However sad it is for those of us over 75, we are not “needed” to anything like the same extent; and most of us can take the right actions for ourselves and for society’s benefit. Surely the immediate priority should be health and care workers, school teachers, the military and emergency services, plus essential and certain other workers in private industry.

John Birkett, St. Andrews, Fife

Where is the evidence?

AS viruses have historically demonstrated their ability to mutate, it can hardly have come as a surprise to learn that there is evidence of the Covid-19 virus having done so.

We are repeatedly advised that Government ministers “follow the evidence”..

The Health Secretary, Matt Hancock, “suggests” that the Pfizer/BioNTech vaccine should still be effective.

It has to be asked, where is the evidence to support such a claim? It may be fairer to say that the present vaccine may provide a measure of protection against any newly emerging strain though this yet remains to be confirmed.

Malcolm Allan, Bishopbriggs

Climate change and propaganda

THE BBC continually reports that every unusual or extreme weather event is caused by mankind’s emissions. A less polite person might say that the BBC are telling blatant lies.

The BBC has become the propaganda machine for the climate change industry which sucks in taxpayers’ money and pays its far-too-numerous apostles huge salaries to spit out warnings of a climate apocalypse.

The BBC blamed the derailment of a train in Stonehaven on “climate change’’. So much for the BBC Charter obligation “to provide duly accurate and impartial news”.

The UN Intergovernmental Panel on Climate Change (IPCC) has repeatedly said that there is limited scientific evidence to link human-caused climate change to extreme weather. The IPCC stated it had “low confidence” of any impact on the frequency or severity of floods, that hurricanes and tropical cyclones show a decreasing trend, and that droughts were less severe.

Clark Cross, Linlithgow

Gunboats and the language of war

NEIL Mackay’s use of the word ‘gunboat’ (“Brexit speaks of the death rattle of English nationalism”, December 15) certainly gives us a glimpse of a person’s soul, in this case his own.

Mr Mackay might like to confirm with minimal research that the United Kingdom does not possess any ‘gunboats’.

The word is used by the ignorant, or those who are stuck in 19th-century history.
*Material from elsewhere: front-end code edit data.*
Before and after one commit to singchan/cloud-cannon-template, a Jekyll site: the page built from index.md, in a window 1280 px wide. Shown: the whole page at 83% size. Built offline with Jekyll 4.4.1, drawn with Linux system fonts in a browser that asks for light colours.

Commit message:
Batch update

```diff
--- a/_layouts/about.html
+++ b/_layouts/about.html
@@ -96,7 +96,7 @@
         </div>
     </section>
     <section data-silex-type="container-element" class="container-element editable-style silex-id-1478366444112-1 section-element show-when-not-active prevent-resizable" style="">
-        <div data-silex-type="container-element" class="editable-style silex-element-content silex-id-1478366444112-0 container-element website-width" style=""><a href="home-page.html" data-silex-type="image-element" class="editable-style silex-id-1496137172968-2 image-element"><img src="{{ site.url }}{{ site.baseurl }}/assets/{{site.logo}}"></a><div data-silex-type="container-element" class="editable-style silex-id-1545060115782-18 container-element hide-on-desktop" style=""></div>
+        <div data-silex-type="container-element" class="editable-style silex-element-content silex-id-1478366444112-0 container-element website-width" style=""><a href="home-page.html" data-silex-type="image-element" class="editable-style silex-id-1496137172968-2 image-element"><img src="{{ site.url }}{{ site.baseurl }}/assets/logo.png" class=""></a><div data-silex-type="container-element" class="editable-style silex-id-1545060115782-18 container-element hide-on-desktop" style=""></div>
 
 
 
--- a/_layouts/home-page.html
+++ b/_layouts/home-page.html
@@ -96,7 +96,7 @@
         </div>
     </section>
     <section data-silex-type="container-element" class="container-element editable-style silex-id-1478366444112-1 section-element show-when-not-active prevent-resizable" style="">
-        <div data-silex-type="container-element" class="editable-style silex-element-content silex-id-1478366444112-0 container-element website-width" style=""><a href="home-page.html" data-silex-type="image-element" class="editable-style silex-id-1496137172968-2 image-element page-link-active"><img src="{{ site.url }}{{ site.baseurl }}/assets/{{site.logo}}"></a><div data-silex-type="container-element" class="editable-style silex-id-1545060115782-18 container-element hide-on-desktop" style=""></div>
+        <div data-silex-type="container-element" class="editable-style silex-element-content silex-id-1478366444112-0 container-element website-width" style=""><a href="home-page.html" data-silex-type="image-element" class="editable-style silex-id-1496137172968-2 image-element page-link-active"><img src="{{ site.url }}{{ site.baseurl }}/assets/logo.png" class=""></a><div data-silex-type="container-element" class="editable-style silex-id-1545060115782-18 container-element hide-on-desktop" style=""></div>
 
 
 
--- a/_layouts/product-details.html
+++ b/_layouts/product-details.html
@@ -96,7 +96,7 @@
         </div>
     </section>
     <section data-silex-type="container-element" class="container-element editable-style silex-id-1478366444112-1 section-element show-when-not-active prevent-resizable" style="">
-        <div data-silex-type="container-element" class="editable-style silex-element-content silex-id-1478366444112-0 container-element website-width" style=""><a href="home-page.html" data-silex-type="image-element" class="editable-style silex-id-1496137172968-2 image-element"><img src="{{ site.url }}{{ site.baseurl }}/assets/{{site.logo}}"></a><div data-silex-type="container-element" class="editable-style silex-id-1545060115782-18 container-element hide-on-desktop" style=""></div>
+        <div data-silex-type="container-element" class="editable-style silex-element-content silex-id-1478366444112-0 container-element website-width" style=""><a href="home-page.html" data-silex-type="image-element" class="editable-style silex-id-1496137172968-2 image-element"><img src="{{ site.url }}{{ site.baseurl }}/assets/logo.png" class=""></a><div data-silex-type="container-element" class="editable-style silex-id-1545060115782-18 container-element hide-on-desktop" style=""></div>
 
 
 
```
I’m not sure which it is in Mr Mackay’s case, or perhaps it is merely him reporting tabloid headlines rather than actual government announcements.

Let him ask the fishermen of the North-East of Scotland if fisheries protection is just English nationalism.

John Burton, Thornhill, Dumfriesshire

Sweating? No, merely swearing

I, UNFORTUNATELY, misread The Herald the day before yesterday. I thought your article said that Fergus Ewing was having a “sweaty rant” and I thought, haven’t the Scottish people suffered enough this year without this being reported as well? Luckily it was a ‘sweary rant’, which is more palatable.

David Bone, Girvan, South Ayrshire

Cobalt mining in the DRC

ON December 15 The Herald featured a couple of articles promoting electric car-charging points.

Every time I see an article on electric cars an image enters my mind of the tens of thousands of child labourers who are sent underground in the Democratic Republic of Congo in terrible, dangerous conditions for a dollar or two per day in illegal mines to extract cobalt, a vital ingredient in high-performance batteries.

Geoff Moore, Alness

Sorry, Rosemary, not this year

TO add to John Dunlop’s list

of non-starter songs this Christmas (letters, December 15), how about the catchy “Come on-a my house, my house-a come on”, popularised in the 1950s by Rosemary Clooney ?

Alan Fitzpatrick, Dunlop, Ayrshire

Mile after mile, after mile ...

YOUR headline, “Wait continues as UK and EU ‘go extra mile’ in bid to seal Brexit deal” leads me to reflect that some of us have been “going our mile” over Brexit, independence, and other issues, in Letters for quite some time, and nothing has changed.

So good luck with that.

R Russell Smith, Largs